THE RECORDS
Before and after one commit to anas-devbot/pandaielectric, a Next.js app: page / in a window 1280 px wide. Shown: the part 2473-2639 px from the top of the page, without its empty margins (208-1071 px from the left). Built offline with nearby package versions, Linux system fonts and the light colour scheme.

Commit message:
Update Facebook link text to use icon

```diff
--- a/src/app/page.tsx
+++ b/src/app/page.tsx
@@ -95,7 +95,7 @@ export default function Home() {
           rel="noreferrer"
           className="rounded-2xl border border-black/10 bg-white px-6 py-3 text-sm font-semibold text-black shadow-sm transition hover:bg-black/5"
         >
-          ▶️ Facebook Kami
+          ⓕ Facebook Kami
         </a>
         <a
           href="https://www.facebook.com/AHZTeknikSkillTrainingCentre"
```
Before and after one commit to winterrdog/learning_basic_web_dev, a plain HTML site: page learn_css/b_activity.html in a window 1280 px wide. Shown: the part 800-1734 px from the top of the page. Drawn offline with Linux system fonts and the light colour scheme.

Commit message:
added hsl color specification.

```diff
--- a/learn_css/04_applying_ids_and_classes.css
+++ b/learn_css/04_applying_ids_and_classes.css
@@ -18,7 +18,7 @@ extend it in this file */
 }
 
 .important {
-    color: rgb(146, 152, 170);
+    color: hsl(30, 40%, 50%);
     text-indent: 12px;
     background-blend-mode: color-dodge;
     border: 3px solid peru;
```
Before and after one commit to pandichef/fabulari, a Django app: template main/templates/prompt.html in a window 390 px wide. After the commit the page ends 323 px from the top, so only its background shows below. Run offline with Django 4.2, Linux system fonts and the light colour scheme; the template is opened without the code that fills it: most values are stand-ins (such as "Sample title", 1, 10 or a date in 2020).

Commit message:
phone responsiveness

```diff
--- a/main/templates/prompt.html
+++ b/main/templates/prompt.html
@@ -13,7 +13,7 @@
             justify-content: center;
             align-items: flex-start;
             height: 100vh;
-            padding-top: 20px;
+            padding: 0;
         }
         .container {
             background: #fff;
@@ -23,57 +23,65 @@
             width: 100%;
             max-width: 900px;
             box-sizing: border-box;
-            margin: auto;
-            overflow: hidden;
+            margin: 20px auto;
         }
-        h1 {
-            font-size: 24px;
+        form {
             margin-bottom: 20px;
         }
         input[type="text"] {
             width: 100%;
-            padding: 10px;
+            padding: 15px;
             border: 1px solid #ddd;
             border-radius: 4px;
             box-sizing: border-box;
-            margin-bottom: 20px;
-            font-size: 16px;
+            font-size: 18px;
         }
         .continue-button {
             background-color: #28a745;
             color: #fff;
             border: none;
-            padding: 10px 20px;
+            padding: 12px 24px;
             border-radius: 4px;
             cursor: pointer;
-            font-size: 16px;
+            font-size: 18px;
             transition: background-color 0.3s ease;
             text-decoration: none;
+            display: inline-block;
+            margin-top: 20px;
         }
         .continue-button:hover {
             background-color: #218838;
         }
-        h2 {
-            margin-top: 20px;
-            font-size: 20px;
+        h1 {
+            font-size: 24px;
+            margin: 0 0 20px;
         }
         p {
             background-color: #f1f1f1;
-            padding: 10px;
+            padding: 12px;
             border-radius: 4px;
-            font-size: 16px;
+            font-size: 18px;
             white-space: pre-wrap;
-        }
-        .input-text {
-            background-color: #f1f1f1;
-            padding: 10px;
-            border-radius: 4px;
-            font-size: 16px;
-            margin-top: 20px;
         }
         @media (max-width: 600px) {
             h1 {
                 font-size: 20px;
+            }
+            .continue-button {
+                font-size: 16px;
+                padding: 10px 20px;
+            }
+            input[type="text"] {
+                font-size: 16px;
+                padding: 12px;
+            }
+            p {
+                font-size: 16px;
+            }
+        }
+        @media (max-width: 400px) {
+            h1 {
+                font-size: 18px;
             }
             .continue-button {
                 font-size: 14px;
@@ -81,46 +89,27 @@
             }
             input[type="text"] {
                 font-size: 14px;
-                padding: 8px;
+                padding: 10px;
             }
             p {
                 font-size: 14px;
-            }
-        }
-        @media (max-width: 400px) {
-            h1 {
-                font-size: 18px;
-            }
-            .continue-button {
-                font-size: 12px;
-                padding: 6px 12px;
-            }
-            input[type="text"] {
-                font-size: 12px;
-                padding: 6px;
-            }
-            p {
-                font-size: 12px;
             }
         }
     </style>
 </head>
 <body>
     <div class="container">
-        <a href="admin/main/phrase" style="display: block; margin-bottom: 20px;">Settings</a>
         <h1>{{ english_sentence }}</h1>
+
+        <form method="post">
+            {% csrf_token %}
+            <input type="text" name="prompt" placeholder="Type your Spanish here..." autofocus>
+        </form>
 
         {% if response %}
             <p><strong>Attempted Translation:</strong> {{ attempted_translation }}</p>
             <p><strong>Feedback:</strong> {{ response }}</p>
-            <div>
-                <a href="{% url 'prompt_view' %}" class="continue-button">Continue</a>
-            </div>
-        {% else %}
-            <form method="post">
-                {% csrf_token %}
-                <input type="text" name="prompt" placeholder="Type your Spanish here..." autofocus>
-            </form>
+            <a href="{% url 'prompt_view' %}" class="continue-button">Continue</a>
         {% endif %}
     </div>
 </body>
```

TASK DIRECTIONS
All of the entries above need to be retyped exactly.

PROBLEM SOLUTION
Before and after one commit to anas-devbot/pandaielectric, a Next.js app: page / in a window 1280 px wide. Shown: the part 2473-2639 px from the top of the page, without its empty margins (208-1071 px from the left). Built offline with nearby package versions, Linux system fonts and the light colour scheme.

Commit message:
Update Facebook link text to use icon

```diff
--- a/src/app/page.tsx
+++ b/src/app/page.tsx
@@ -95,7 +95,7 @@ export default function Home() {
           rel="noreferrer"
           className="rounded-2xl border border-black/10 bg-white px-6 py-3 text-sm font-semibold text-black shadow-sm transition hover:bg-black/5"
         >
-          ▶️ Facebook Kami
+          ⓕ Facebook Kami
         </a>
         <a
           href="https://www.facebook.com/AHZTeknikSkillTrainingCentre"
```
Before and after one commit to winterrdog/learning_basic_web_dev, a plain HTML site: page learn_css/b_activity.html in a window 1280 px wide. Shown: the part 800-1734 px from the top of the page. Drawn offline with Linux system fonts and the light colour scheme.

Commit message:
added hsl color specification.

```diff
--- a/learn_css/04_applying_ids_and_classes.css
+++ b/learn_css/04_applying_ids_and_classes.css
@@ -18,7 +18,7 @@ extend it in this file */
 }
 
 .important {
-    color: rgb(146, 152, 170);
+    color: hsl(30, 40%, 50%);
     text-indent: 12px;
     background-blend-mode: color-dodge;
     border: 3px solid peru;
```
Before and after one commit to pandichef/fabulari, a Django app: template main/templates/prompt.html in a window 390 px wide. After the commit the page ends 323 px from the top, so only its background shows below. Run offline with Django 4.2, Linux system fonts and the light colour scheme; the template is opened without the code that fills it: most values are stand-ins (such as "Sample title", 1, 10 or a date in 2020).

Commit message:
phone responsiveness

```diff
--- a/main/templates/prompt.html
+++ b/main/templates/prompt.html
@@ -13,7 +13,7 @@
             justify-content: center;
             align-items: flex-start;
             height: 100vh;
-            padding-top: 20px;
+            padding: 0;
         }
         .container {
             background: #fff;
@@ -23,57 +23,65 @@
             width: 100%;
             max-width: 900px;
             box-sizing: border-box;
-            margin: auto;
-            overflow: hidden;
+            margin: 20px auto;
         }
-        h1 {
-            font-size: 24px;
+        form {
             margin-bottom: 20px;
         }
         input[type="text"] {
             width: 100%;
-            padding: 10px;
+            padding: 15px;
             border: 1px solid #ddd;
             border-radius: 4px;
             box-sizing: border-box;
-            margin-bottom: 20px;
-            font-size: 16px;
+            font-size: 18px;
         }
         .continue-button {
             background-color: #28a745;
             color: #fff;
             border: none;
-            padding: 10px 20px;
+            padding: 12px 24px;
             border-radius: 4px;
             cursor: pointer;
-            font-size: 16px;
+            font-size: 18px;
             transition: background-color 0.3s ease;
             text-decoration: none;
+            display: inline-block;
+            margin-top: 20px;
         }
         .continue-button:hover {
             background-color: #218838;
         }
-        h2 {
-            margin-top: 20px;
-            font-size: 20px;
+        h1 {
+            font-size: 24px;
+            margin: 0 0 20px;
         }
         p {
             background-color: #f1f1f1;
-            padding: 10px;
+            padding: 12px;
             border-radius: 4px;
-            font-size: 16px;
+            font-size: 18px;
             white-space: pre-wrap;
-        }
-        .input-text {
-            background-color: #f1f1f1;
-            padding: 10px;
-            border-radius: 4px;
-            font-size: 16px;
-            margin-top: 20px;
         }
         @media (max-width: 600px) {
             h1 {
                 font-size: 20px;
+            }
+            .continue-button {
+                font-size: 16px;
+                padding: 10px 20px;
+            }
+            input[type="text"] {
+                font-size: 16px;
+                padding: 12px;
+            }
+            p {
+                font-size: 16px;
+            }
+        }
+        @media (max-width: 400px) {
+            h1 {
+                font-size: 18px;
             }
             .continue-button {
                 font-size: 14px;
@@ -81,46 +89,27 @@
             }
             input[type="text"] {
                 font-size: 14px;
-                padding: 8px;
+                padding: 10px;
             }
             p {
                 font-size: 14px;
-            }
-        }
-        @media (max-width: 400px) {
-            h1 {
-                font-size: 18px;
-            }
-            .continue-button {
-                font-size: 12px;
-                padding: 6px 12px;
-            }
-            input[type="text"] {
-                font-size: 12px;
-                padding: 6px;
-            }
-            p {
-                font-size: 12px;
             }
         }
     </style>
 </head>
 <body>
     <div class="container">
-        <a href="admin/main/phrase" style="display: block; margin-bottom: 20px;">Settings</a>
         <h1>{{ english_sentence }}</h1>
+
+        <form method="post">
+            {% csrf_token %}
+            <input type="text" name="prompt" placeholder="Type your Spanish here..." autofocus>
+        </form>
 
         {% if response %}
             <p><strong>Attempted Translation:</strong> {{ attempted_translation }}</p>
             <p><strong>Feedback:</strong> {{ response }}</p>
-            <div>
-                <a href="{% url 'prompt_view' %}" class="continue-button">Continue</a>
-            </div>
-        {% else %}
-            <form method="post">
-                {% csrf_token %}
-                <input type="text" name="prompt" placeholder="Type your Spanish here..." autofocus>
-            </form>
+            <a href="{% url 'prompt_view' %}" class="continue-button">Continue</a>
         {% endif %}
     </div>
 </body>
```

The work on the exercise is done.